Nice Racism (2021) challenges everything we think we know about racism. Most racists don’t belong to the far right, and they don’t consciously support white supremacy. Instead, they’re “nice” progressive white people who commit daily microaggressions because they’ve never properly confronted their own biases. By abandoning niceness and becoming accountable instead, white people can develop into better allies in the fight for racial justice.
You Are Your Best Thing (2021) is an anthology of original essays that explore Black experiences of living, loving, and parenting in America today. It examines concepts like vulnerability and shame, and shows that the key to personal healing lies in confronting white supremacy and the racist systems that make Black people feel unsafe in their communities.
The Black Agenda (2022) is a compilation of essays by Black experts reflecting the latest developments and challenges in diverse fields such as wellness, criminal justice, climate activism, and AI.
Forget the Alamo (2021) charts the history of the Alamo, both real and imagined. It looks at how a popular, heroic mythology sprung from the events of 1836 and came to represent both a noble version of Texas independence and a metaphor for American valor. Find out how the Alamo became a touchstone in American culture wars, and discover how the real story paints a not-so-virtuous picture of American history.
The Hate U Give (2017) is a critically acclaimed coming-of-age tale set against the backdrop of racism and police brutality. It follows 16-year-old Starr Carter as she navigates two contrasting worlds: the poor Black neighborhood where she lives and the white prep school where she studies. Starr's attempt to strike a balance between these two worlds is shattered when she witnesses the shooting of her childhood friend, Khalil, by a police officer.

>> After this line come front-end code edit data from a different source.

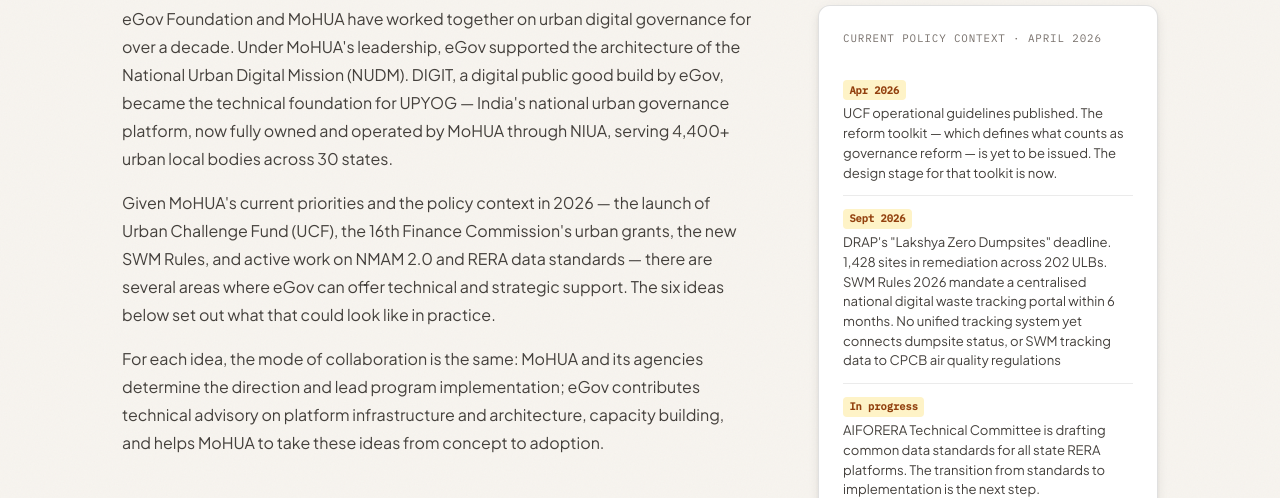
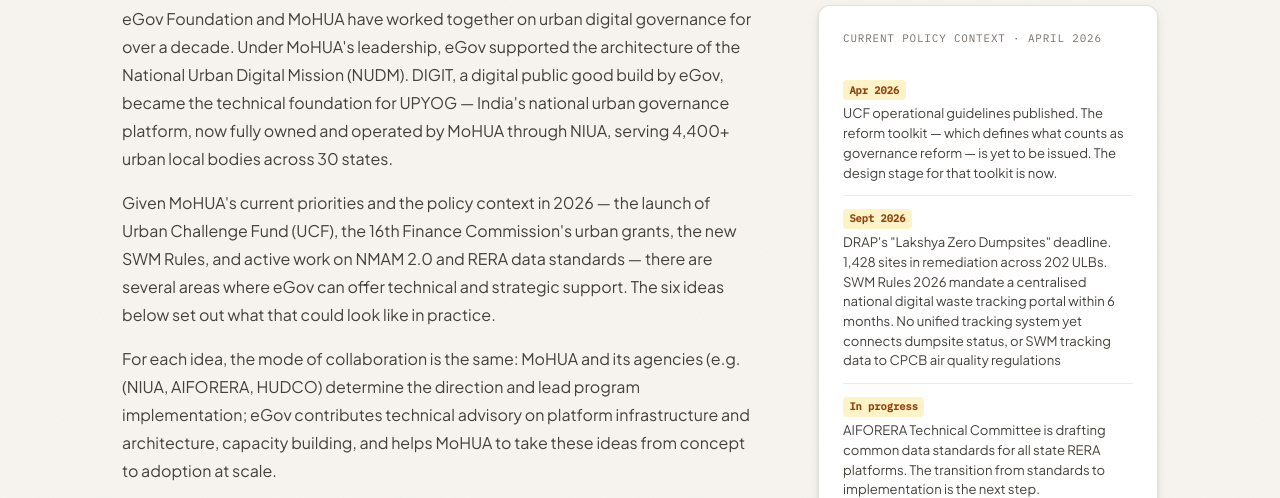
Before and after one commit to kriticalthinking/digit-building-blocks-visualization, a plain HTML site: page mohua-egov-partnership.html in a window 1280 px wide. Shown: the part 302-800 px from the top of the page. Drawn offline with Linux system fonts and the light colour scheme.

Commit message:
Update mohua-egov-partnership.html

```diff
--- a/mohua-egov-partnership.html
+++ b/mohua-egov-partnership.html
@@ -574,7 +574,7 @@
     <div class="hero-body">
       <p>eGov Foundation and MoHUA have worked together on urban digital governance for over a decade. Under MoHUA's leadership, eGov supported the architecture of the National Urban Digital Mission (NUDM). DIGIT, a digital public good build by eGov, became the technical foundation for UPYOG — India's national urban governance platform, now fully owned and operated by MoHUA through NIUA, serving 4,400+ urban local bodies across 30 states.</p>
       <p>Given MoHUA's current priorities and the policy context in 2026 — the launch of Urban Challenge Fund (UCF), the 16th Finance Commission's urban grants, the new SWM Rules, and active work on NMAM 2.0 and RERA data standards — there are several areas where eGov can offer technical and strategic support. The six ideas below set out what that could look like in practice.</p>
-      <p>For each idea, the mode of collaboration is the same: MoHUA and its agencies determine the direction and lead program implementation; eGov contributes technical advisory on platform infrastructure and architecture, capacity building, and helps MoHUA to take these ideas from concept to adoption.</p>
+      <p>For each idea, the mode of collaboration is the same: MoHUA and its agencies (e.g. (NIUA, AIFORERA, HUDCO) determine the direction and lead program implementation; eGov contributes technical advisory on platform infrastructure and architecture, capacity building, and helps MoHUA to take these ideas from concept to adoption at scale.</p>
     </div>
 
     <div>
```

What Napoleon Could Not Do (2023) explores the contrasting experiences of two Ghanaians, Jacob and Belinda, and their aspirations in the United States. Jacob, an awkward computer programmer who still lives with his father, wants to join his wife in America but is foiled by visa denials. His sister, Belinda, meanwhile, has studied in the US and married an American – Wilder, a prosperous Black Texan businessman. But she, too, contends with disappointment: as she waits for her green card, her perception of America is soured by racism. Their journeys reflect the allure and letdowns of life in a foreign land, and the narrative insightfully captures how each grapples with dreams both realized and thwarted.